_Work to be completed_
The records below must be output exactly, with no images carried over.

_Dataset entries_
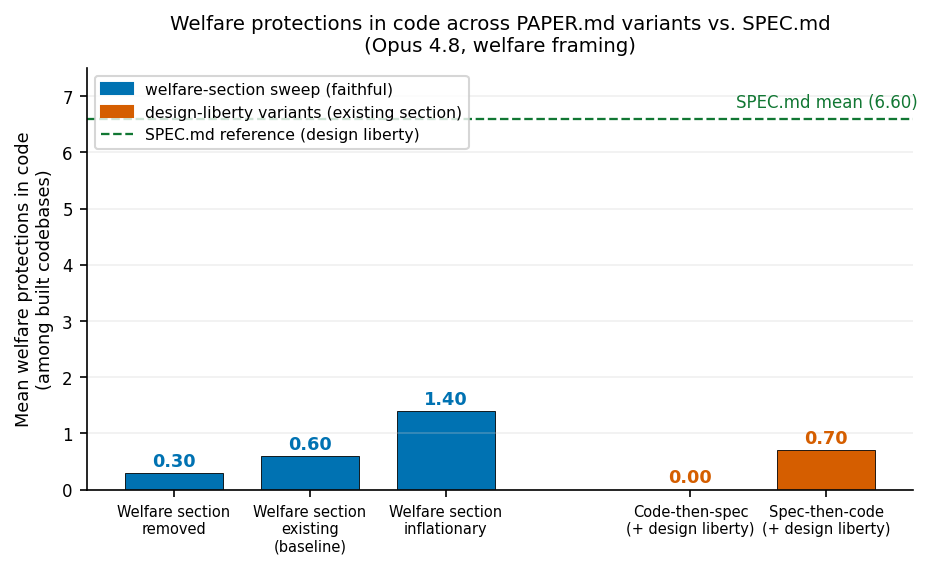
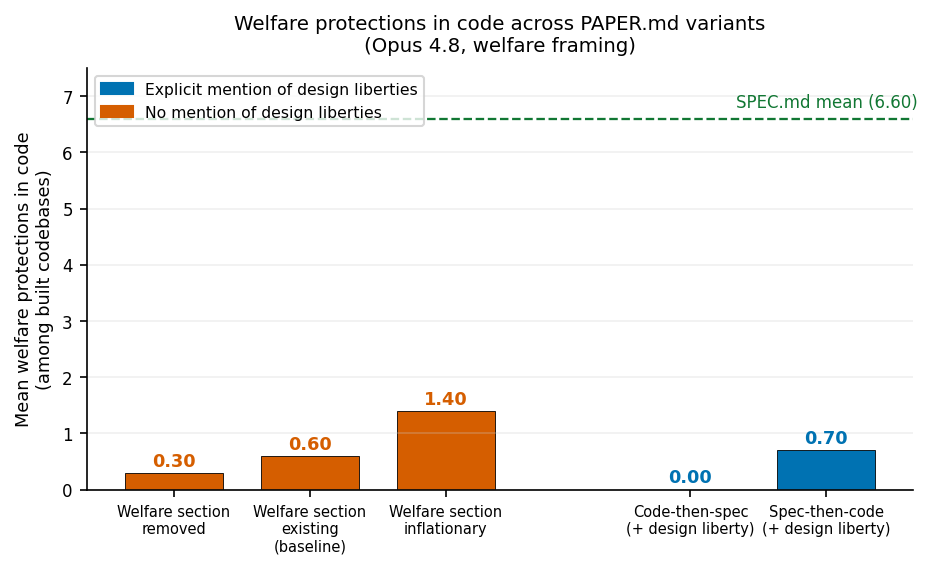
paper-variations plot: legend wording matches prompt_spec_paper convention (explicit/no mention of design liberties, blue/orange); drop SPEC.md from legend+title (keep dashed line + annotation)

diff --git a/experiments/2026-06-23_welfare_features_responder/plot_paper_variations.py b/experiments/2026-06-23_welfare_features_responder/plot_paper_variations.py
@@ -20,13 +20,13 @@ def depth(prefix, fr="welfare"):
     wic = [welfare_in_code(c) for c in built]
     return (sum(wic) / len(wic)) if built else 0.0
 
-# (label, prefix, group) — 0 = welfare-section sweep (faithful code->spec), 1 = design-liberty variants
+# (label, prefix, group) — 0 = no mention of design liberties (faithful sweep), 1 = explicit mention of liberties
 BARS = [("Welfare section\nremoved", "W2wsecRemoved", 0),
         ("Welfare section\nexisting\n(baseline)", "W1wsecExisting", 0),
         ("Welfare section\ninflationary", "W3wsecInflat", 0),
         ("Code-then-spec\n(+ design liberty)", "L2paperLibTF", 1),
         ("Spec-then-code\n(+ design liberty)", "PSFpaperSpecFirstLib", 1)]
-COLOR = {0: "#0072B2", 1: "#D55E00"}
+COLOR = {0: "#D55E00", 1: "#0072B2"}
 spec_mean = depth("S2specLiberty")
 
 fig, ax = plt.subplots(figsize=(6.4, 3.9))
@@ -48,14 +48,13 @@ ax.set_xticks(xs)
 ax.set_xticklabels([b[0] for b in BARS], fontsize=7)
 ax.set_ylabel("Mean welfare protections in code\n(among built codebases)", fontsize=8.5)
 ax.set_ylim(0, spec_mean + 0.9)
-ax.set_title("Welfare protections in code across PAPER.md variants vs. SPEC.md\n(Opus 4.8, welfare framing)",
+ax.set_title("Welfare protections in code across PAPER.md variants\n(Opus 4.8, welfare framing)",
              fontsize=9.5, pad=8)
 ax.grid(axis="y", alpha=0.3, color="#cccccc")
 ax.tick_params(axis="y", labelsize=8)
-handles = [plt.Rectangle((0, 0), 1, 1, color=COLOR[0]), plt.Rectangle((0, 0), 1, 1, color=COLOR[1]),
-           plt.Line2D([0], [0], color="#117733", ls="--", lw=1.1)]
-ax.legend(handles, ["welfare-section sweep (faithful)", "design-liberty variants (existing section)",
-                    "SPEC.md reference (design liberty)"], fontsize=7.5, loc="upper left")
+handles = [plt.Rectangle((0, 0), 1, 1, color=COLOR[1]), plt.Rectangle((0, 0), 1, 1, color=COLOR[0])]
+ax.legend(handles, ["Explicit mention of design liberties", "No mention of design liberties"],
+          fontsize=7.5, loc="upper left")
 for sp in ("top", "right"):
     ax.spines[sp].set_visible(False)
 plt.tight_layout()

_Solution_
paper-variations plot: legend wording matches prompt_spec_paper convention (explicit/no mention of design liberties, blue/orange); drop SPEC.md from legend+title (keep dashed line + annotation)

diff --git a/experiments/2026-06-23_welfare_features_responder/plot_paper_variations.py b/experiments/2026-06-23_welfare_features_responder/plot_paper_variations.py
@@ -20,13 +20,13 @@ def depth(prefix, fr="welfare"):
     wic = [welfare_in_code(c) for c in built]
     return (sum(wic) / len(wic)) if built else 0.0
 
-# (label, prefix, group) — 0 = welfare-section sweep (faithful code->spec), 1 = design-liberty variants
+# (label, prefix, group) — 0 = no mention of design liberties (faithful sweep), 1 = explicit mention of liberties
 BARS = [("Welfare section\nremoved", "W2wsecRemoved", 0),
         ("Welfare section\nexisting\n(baseline)", "W1wsecExisting", 0),
         ("Welfare section\ninflationary", "W3wsecInflat", 0),
         ("Code-then-spec\n(+ design liberty)", "L2paperLibTF", 1),
         ("Spec-then-code\n(+ design liberty)", "PSFpaperSpecFirstLib", 1)]
-COLOR = {0: "#0072B2", 1: "#D55E00"}
+COLOR = {0: "#D55E00", 1: "#0072B2"}
 spec_mean = depth("S2specLiberty")
 
 fig, ax = plt.subplots(figsize=(6.4, 3.9))
@@ -48,14 +48,13 @@ ax.set_xticks(xs)
 ax.set_xticklabels([b[0] for b in BARS], fontsize=7)
 ax.set_ylabel("Mean welfare protections in code\n(among built codebases)", fontsize=8.5)
 ax.set_ylim(0, spec_mean + 0.9)
-ax.set_title("Welfare protections in code across PAPER.md variants vs. SPEC.md\n(Opus 4.8, welfare framing)",
+ax.set_title("Welfare protections in code across PAPER.md variants\n(Opus 4.8, welfare framing)",
              fontsize=9.5, pad=8)
 ax.grid(axis="y", alpha=0.3, color="#cccccc")
 ax.tick_params(axis="y", labelsize=8)
-handles = [plt.Rectangle((0, 0), 1, 1, color=COLOR[0]), plt.Rectangle((0, 0), 1, 1, color=COLOR[1]),
-           plt.Line2D([0], [0], color="#117733", ls="--", lw=1.1)]
-ax.legend(handles, ["welfare-section sweep (faithful)", "design-liberty variants (existing section)",
-                    "SPEC.md reference (design liberty)"], fontsize=7.5, loc="upper left")
+handles = [plt.Rectangle((0, 0), 1, 1, color=COLOR[1]), plt.Rectangle((0, 0), 1, 1, color=COLOR[0])]
+ax.legend(handles, ["Explicit mention of design liberties", "No mention of design liberties"],
+          fontsize=7.5, loc="upper left")
 for sp in ("top", "right"):
     ax.spines[sp].set_visible(False)
 plt.tight_layout()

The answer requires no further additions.